_Exercise brief_: Leave out the pictures and repeat the entries below verbatim.

[Edit tracking data]
····················

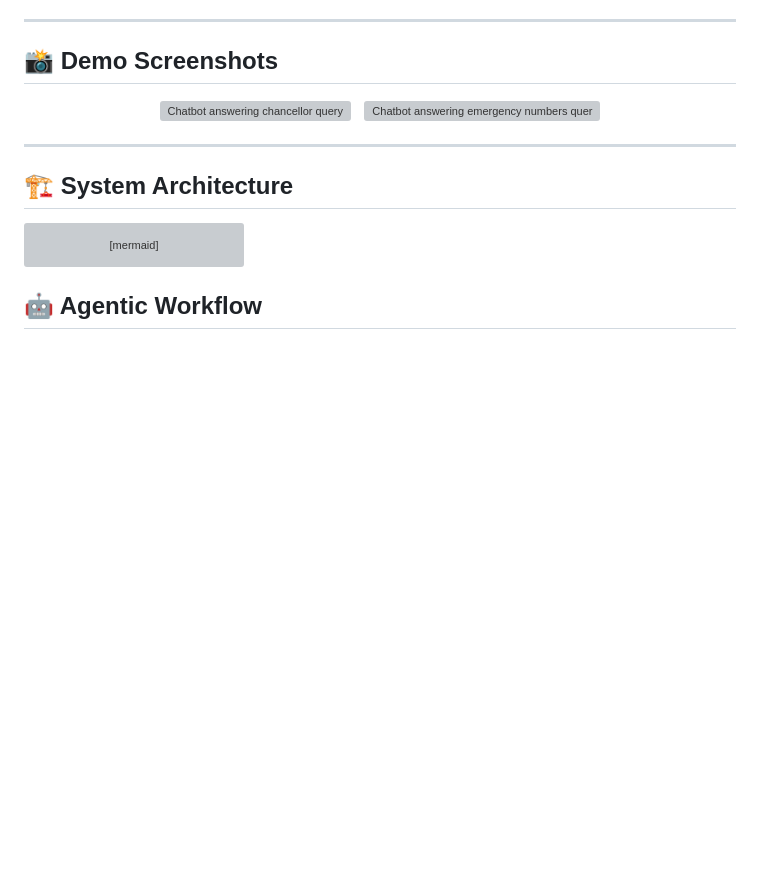
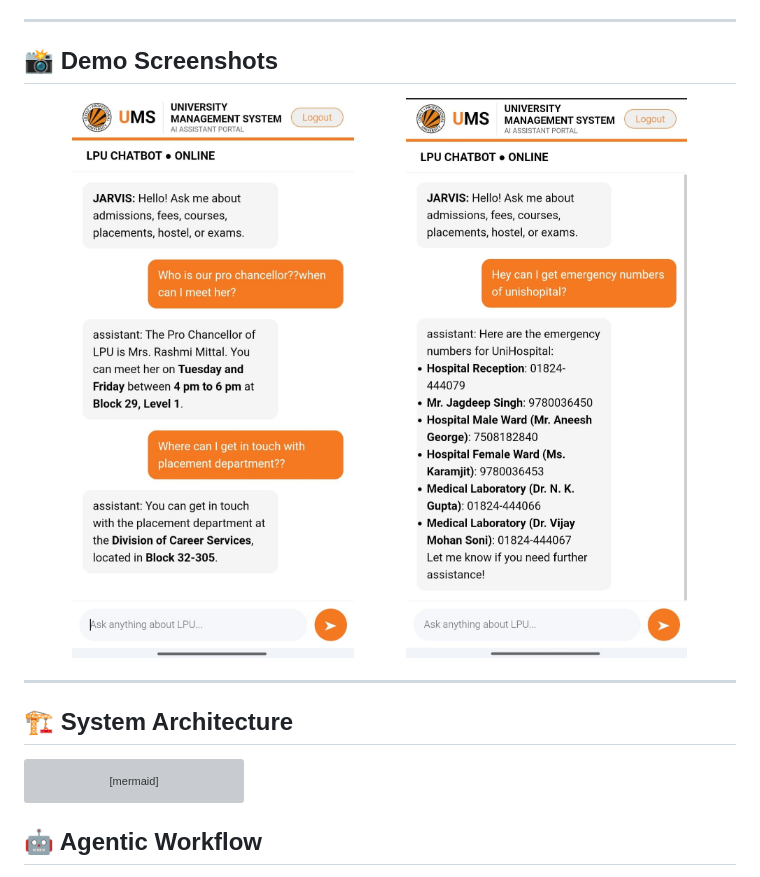
Before and after one commit to MAVIcVICKY/LPU_RAG, a Markdown page: README.md, the part around the change. Drawn GitHub-style; blank space fills up the shorter version; grey boxes are pictures that could not be loaded.

Commit message:
docs: update image references to match jpeg files

```diff
--- a/README.md
+++ b/README.md
@@ -16,9 +16,9 @@ An intelligent, production-grade Retrieval-Augmented Generation (RAG) chatbot de
 ## 📸 Demo Screenshots
 
 <div align="center">
-  <img src="static/images/demo1.png" alt="Chatbot answering chancellor query" width="45%" />
+  <img src="static/images/demo1.jpeg" alt="Chatbot answering chancellor query" width="45%" />
   &nbsp;
-  <img src="static/images/demo2.png" alt="Chatbot answering emergency numbers query" width="45%" />
+  <img src="static/images/demo2.jpeg" alt="Chatbot answering emergency numbers query" width="45%" />
 </div>
 
 ---
```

····················

_Exercise output_:
Before and after one commit to MAVIcVICKY/LPU_RAG, a Markdown page: README.md, the part around the change. Drawn GitHub-style; blank space fills up the shorter version; grey boxes are pictures that could not be loaded.

Commit message:
docs: update image references to match jpeg files

```diff
--- a/README.md
+++ b/README.md
@@ -16,9 +16,9 @@ An intelligent, production-grade Retrieval-Augmented Generation (RAG) chatbot de
 ## 📸 Demo Screenshots
 
 <div align="center">
-  <img src="static/images/demo1.png" alt="Chatbot answering chancellor query" width="45%" />
+  <img src="static/images/demo1.jpeg" alt="Chatbot answering chancellor query" width="45%" />
   &nbsp;
-  <img src="static/images/demo2.png" alt="Chatbot answering emergency numbers query" width="45%" />
+  <img src="static/images/demo2.jpeg" alt="Chatbot answering emergency numbers query" width="45%" />
 </div>
 
 ---
```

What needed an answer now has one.